=== Begin Enclosure ===

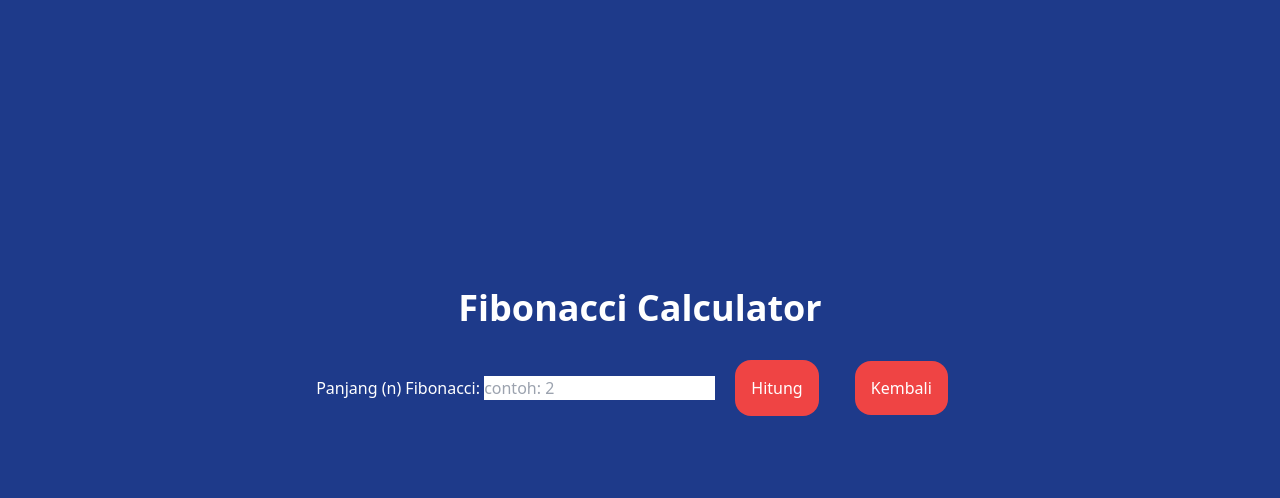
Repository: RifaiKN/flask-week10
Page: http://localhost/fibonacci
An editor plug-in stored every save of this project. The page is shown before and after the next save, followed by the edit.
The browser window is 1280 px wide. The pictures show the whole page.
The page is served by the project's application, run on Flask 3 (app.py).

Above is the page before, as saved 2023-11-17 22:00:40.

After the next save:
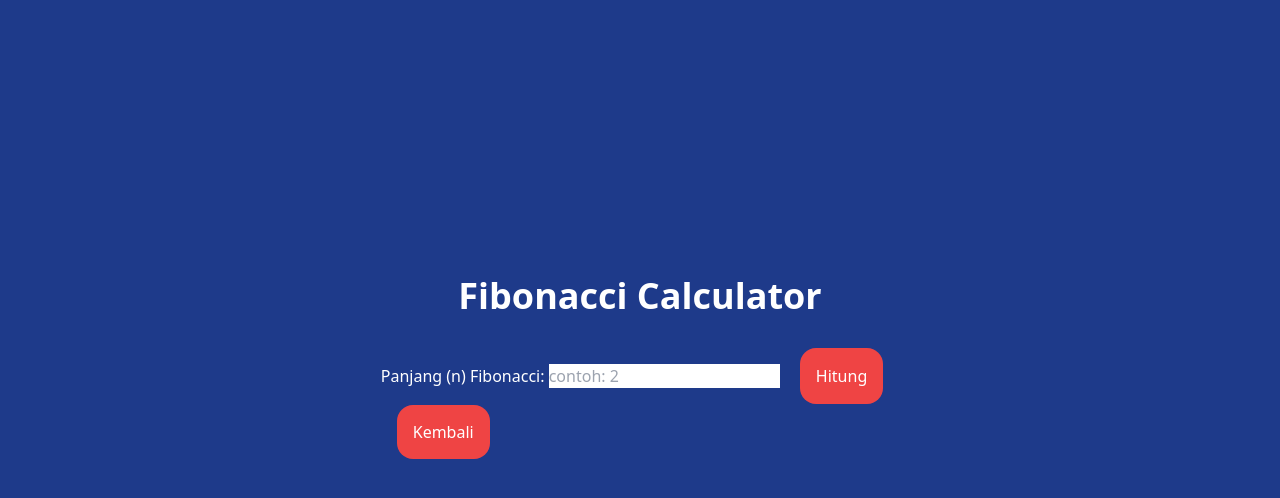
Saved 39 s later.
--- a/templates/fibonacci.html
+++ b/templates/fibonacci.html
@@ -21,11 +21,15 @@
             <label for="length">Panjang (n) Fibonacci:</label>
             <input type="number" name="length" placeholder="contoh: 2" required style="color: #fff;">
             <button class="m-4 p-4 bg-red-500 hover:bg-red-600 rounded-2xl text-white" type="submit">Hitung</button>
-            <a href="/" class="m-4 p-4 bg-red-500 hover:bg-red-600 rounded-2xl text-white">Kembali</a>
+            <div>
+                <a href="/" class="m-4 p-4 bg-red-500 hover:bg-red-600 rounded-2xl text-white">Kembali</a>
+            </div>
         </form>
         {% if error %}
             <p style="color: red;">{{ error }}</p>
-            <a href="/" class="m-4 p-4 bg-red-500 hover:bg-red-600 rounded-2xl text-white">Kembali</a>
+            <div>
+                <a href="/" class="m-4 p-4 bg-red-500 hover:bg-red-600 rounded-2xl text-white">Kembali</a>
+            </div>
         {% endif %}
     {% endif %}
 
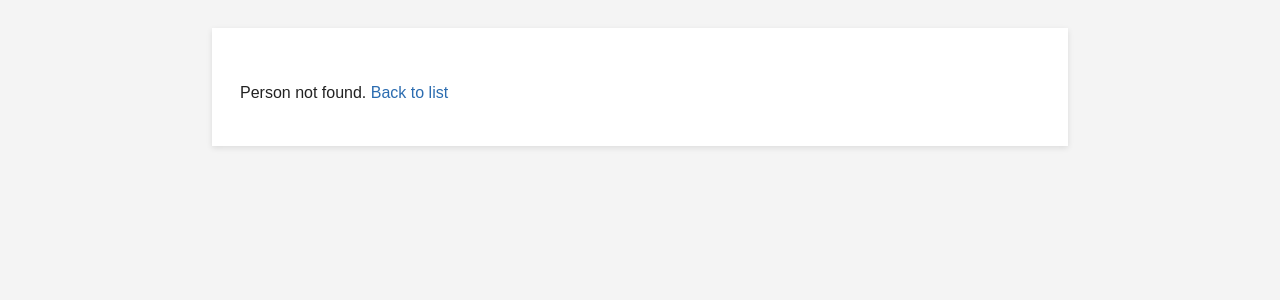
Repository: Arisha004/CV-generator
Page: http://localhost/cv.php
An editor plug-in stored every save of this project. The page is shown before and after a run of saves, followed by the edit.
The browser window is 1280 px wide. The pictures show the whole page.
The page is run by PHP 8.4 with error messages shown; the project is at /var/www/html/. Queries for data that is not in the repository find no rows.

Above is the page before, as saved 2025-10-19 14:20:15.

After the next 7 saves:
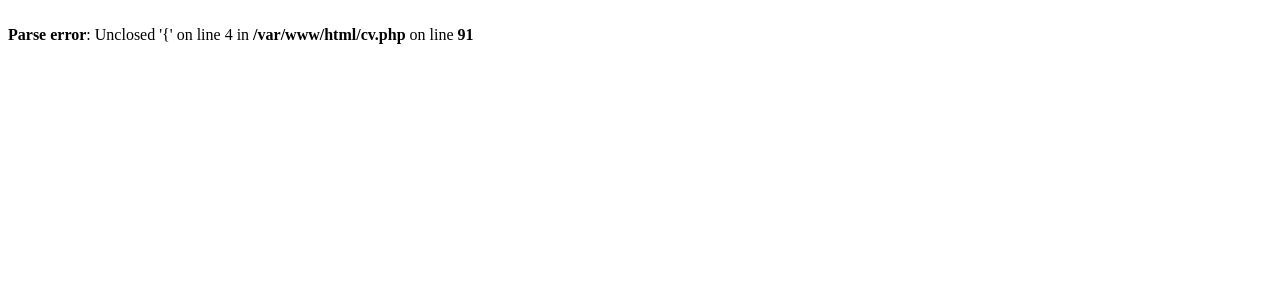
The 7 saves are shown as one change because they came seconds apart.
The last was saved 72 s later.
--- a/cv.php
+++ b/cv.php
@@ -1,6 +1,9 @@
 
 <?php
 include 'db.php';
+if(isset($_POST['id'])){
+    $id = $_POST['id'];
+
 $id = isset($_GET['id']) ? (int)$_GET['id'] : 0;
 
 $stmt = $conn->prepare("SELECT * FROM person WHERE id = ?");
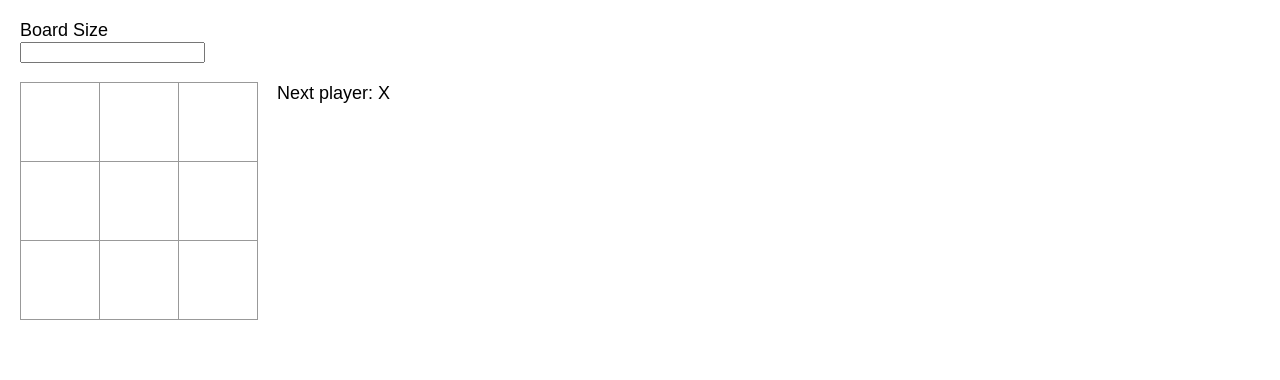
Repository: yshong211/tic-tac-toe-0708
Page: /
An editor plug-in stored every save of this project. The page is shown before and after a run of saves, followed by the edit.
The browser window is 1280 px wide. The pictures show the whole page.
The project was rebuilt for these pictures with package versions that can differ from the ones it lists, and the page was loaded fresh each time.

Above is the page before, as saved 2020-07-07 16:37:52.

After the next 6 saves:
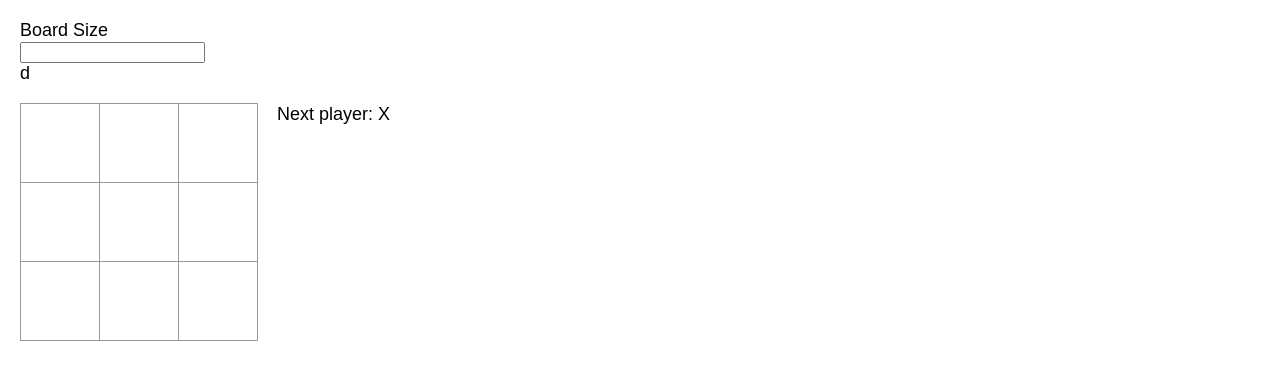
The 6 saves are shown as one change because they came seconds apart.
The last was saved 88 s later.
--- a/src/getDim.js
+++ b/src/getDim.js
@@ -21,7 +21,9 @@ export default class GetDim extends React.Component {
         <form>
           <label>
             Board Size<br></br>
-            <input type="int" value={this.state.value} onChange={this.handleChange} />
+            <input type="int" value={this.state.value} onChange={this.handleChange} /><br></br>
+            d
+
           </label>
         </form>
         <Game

=== End Enclosure ===

DIRECTIONS
Print the material in full and exactly; the pictures must not be printed.

EXERCISE SOLUTION
Repository: RifaiKN/flask-week10
Page: http://localhost/fibonacci
An editor plug-in stored every save of this project. The page is shown before and after the next save, followed by the edit.
The browser window is 1280 px wide. The pictures show the whole page.
The page is served by the project's application, run on Flask 3 (app.py).

Above is the page before, as saved 2023-11-17 22:00:40.

After the next save:
Saved 39 s later.
--- a/templates/fibonacci.html
+++ b/templates/fibonacci.html
@@ -21,11 +21,15 @@
             <label for="length">Panjang (n) Fibonacci:</label>
             <input type="number" name="length" placeholder="contoh: 2" required style="color: #fff;">
             <button class="m-4 p-4 bg-red-500 hover:bg-red-600 rounded-2xl text-white" type="submit">Hitung</button>
-            <a href="/" class="m-4 p-4 bg-red-500 hover:bg-red-600 rounded-2xl text-white">Kembali</a>
+            <div>
+                <a href="/" class="m-4 p-4 bg-red-500 hover:bg-red-600 rounded-2xl text-white">Kembali</a>
+            </div>
         </form>
         {% if error %}
             <p style="color: red;">{{ error }}</p>
-            <a href="/" class="m-4 p-4 bg-red-500 hover:bg-red-600 rounded-2xl text-white">Kembali</a>
+            <div>
+                <a href="/" class="m-4 p-4 bg-red-500 hover:bg-red-600 rounded-2xl text-white">Kembali</a>
+            </div>
         {% endif %}
     {% endif %}
 
Repository: Arisha004/CV-generator
Page: http://localhost/cv.php
An editor plug-in stored every save of this project. The page is shown before and after a run of saves, followed by the edit.
The browser window is 1280 px wide. The pictures show the whole page.
The page is run by PHP 8.4 with error messages shown; the project is at /var/www/html/. Queries for data that is not in the repository find no rows.

Above is the page before, as saved 2025-10-19 14:20:15.

After the next 7 saves:
The 7 saves are shown as one change because they came seconds apart.
The last was saved 72 s later.
--- a/cv.php
+++ b/cv.php
@@ -1,6 +1,9 @@
 
 <?php
 include 'db.php';
+if(isset($_POST['id'])){
+    $id = $_POST['id'];
+
 $id = isset($_GET['id']) ? (int)$_GET['id'] : 0;
 
 $stmt = $conn->prepare("SELECT * FROM person WHERE id = ?");
Repository: yshong211/tic-tac-toe-0708
Page: /
An editor plug-in stored every save of this project. The page is shown before and after a run of saves, followed by the edit.
The browser window is 1280 px wide. The pictures show the whole page.
The project was rebuilt for these pictures with package versions that can differ from the ones it lists, and the page was loaded fresh each time.

Above is the page before, as saved 2020-07-07 16:37:52.

After the next 6 saves:
The 6 saves are shown as one change because they came seconds apart.
The last was saved 88 s later.
--- a/src/getDim.js
+++ b/src/getDim.js
@@ -21,7 +21,9 @@ export default class GetDim extends React.Component {
         <form>
           <label>
             Board Size<br></br>
-            <input type="int" value={this.state.value} onChange={this.handleChange} />
+            <input type="int" value={this.state.value} onChange={this.handleChange} /><br></br>
+            d
+
           </label>
         </form>
         <Game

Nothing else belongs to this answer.